The University of Massachusetts Amherst is backing down from a controversial policy that would block Iranian citizens from certain engineering and science programs, the school announced Wednesday.
The flagship university of the UMass system said that it will now develop "individualized study plans" for Iranian students that are "based on a student's projected coursework and research." The school's new approach reverses a policy first made public last week that would have barred Iranian citizens from enrolling in a wide range of engineering and science courses. The university had claimed that policy was needed to comply with a 2012 federal law, which effectively bans Iranians from studying in the U.S. for a career in the energy sector or nuclear science or engineering fields in Iran.
UMass said it changed its policy after consulting with outside counsel and the State Department.

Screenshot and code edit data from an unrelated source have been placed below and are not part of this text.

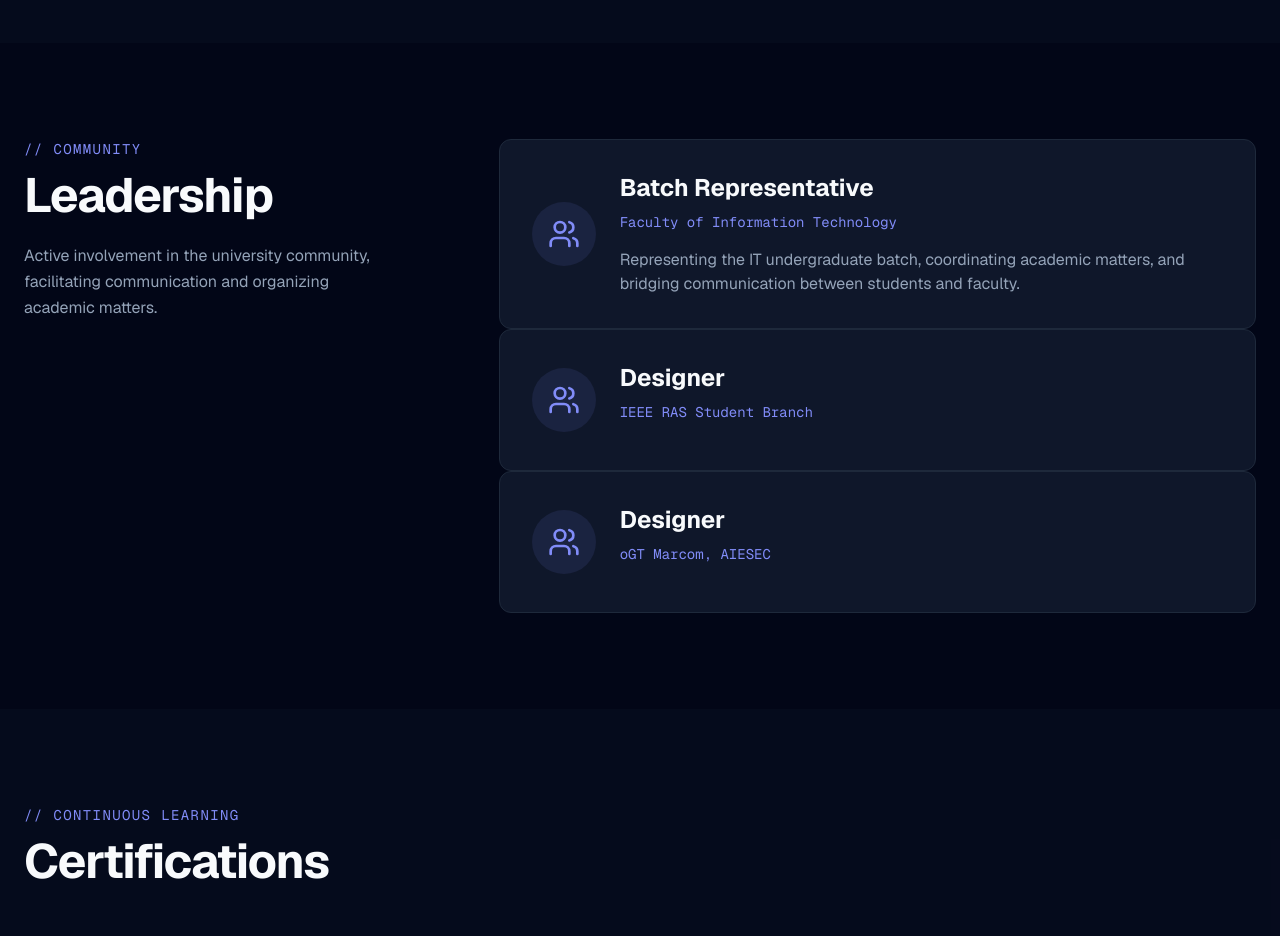
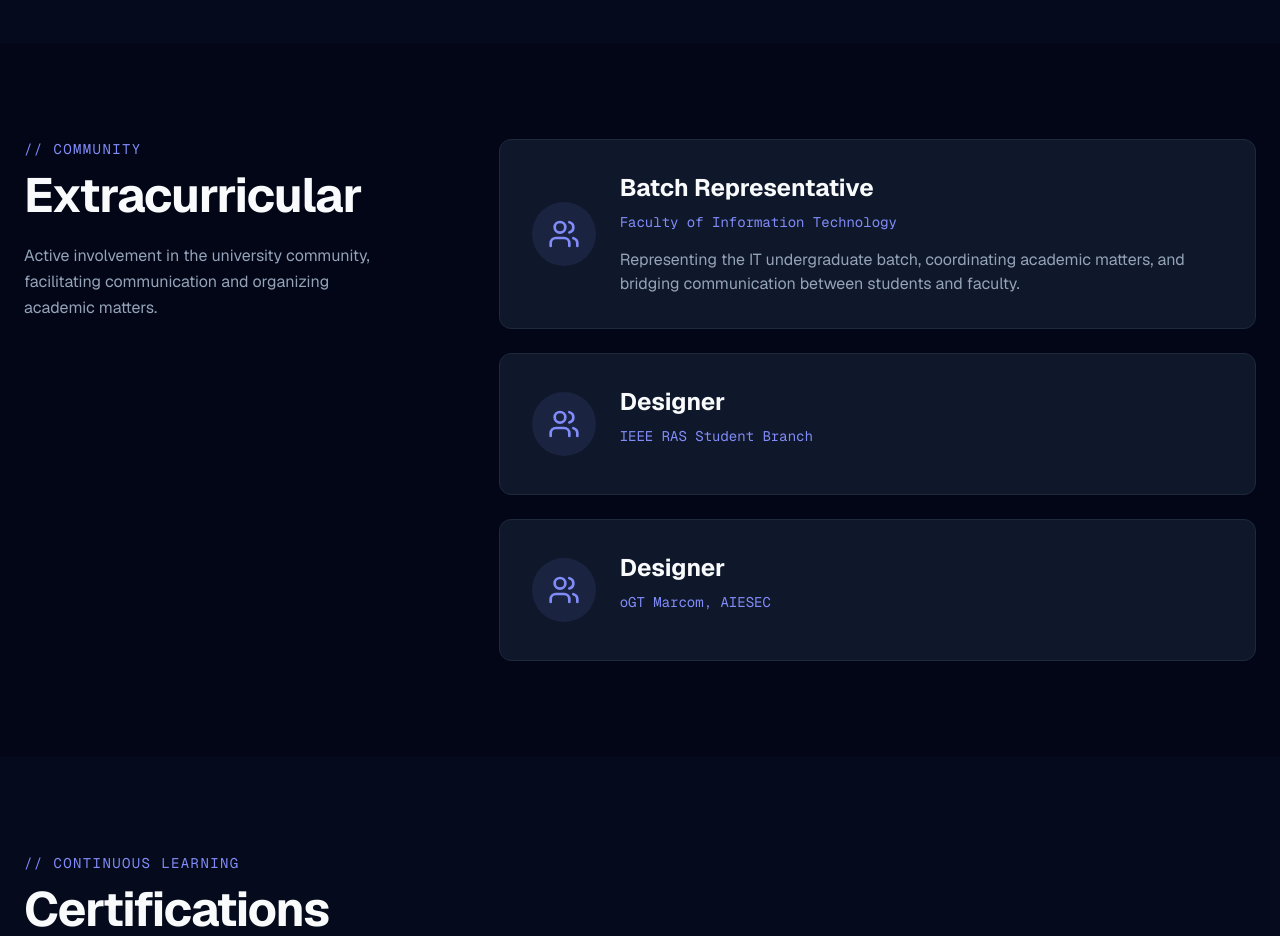
Before and after one commit to Dhanushkamg/my-portfolio, a Next.js app: page / in a window 1280 px wide. Shown: the part 3480-4416 px from the top of the page. Built offline with nearby package versions, Linux system fonts and the light colour scheme.

Commit message:
refactor(ui): update extracurricular section title and spacing

```diff
--- a/src/components/leadership/Leadership.tsx
+++ b/src/components/leadership/Leadership.tsx
@@ -20,14 +20,14 @@
               {"//"} Community
             </h2>
             <h3 className="text-3xl md:text-5xl font-bold tracking-tight mb-6">
-              Leadership
+              Extracurricular
             </h3>
             <p className="text-muted leading-relaxed">
               Active involvement in the university community, facilitating communication and organizing academic matters.
             </p>
           </motion.div>
 
-          <div className="w-full lg:w-2/3">
+          <div className="w-full lg:w-2/3 flex flex-col gap-6">
             {leadership.map((item, index) => (
               <motion.div
                 key={index}
```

"This approach reflects the university's longstanding commitment to wide access to educational opportunities," Michael Malone, vice chancellor for research and engagement, said in a statement. "We have always believed that excluding students from admission conflicts with our institutional values and principles. It is now clear, after further consultation and deliberation, that we can adopt a less restrictive policy."
Student groups had already organized a meeting for Wednesday evening to discuss ways to protest the admissions ban, which had outraged students on campus as well as Iranian American advocates outside the university community. The faculty senate had also planned, as of Tuesday evening, to hold an emergency meeting on the issue later this week.
Despite the university's change of course, some students remain skeptical about those individualized study plans.
"They still haven't offered a reasoning behind why they think federal policy requires them to make any changes to curriculum at all," said Michael Havlin, a UMass graduate student who helped draft student group statements over the weekend criticizing the university's policy. "I hope that this announcement wasn't simply a backdoor way for them to get media coverage off their backs while they continue to effectively discriminate by altering each student's curriculum in an extreme way."
Arman Pouraghily, a UMass Ph.D. candidate also involved in drafting the statements, said those who are critical of the policy will likely still coordinate efforts to "make sure there are not any remaining consequences."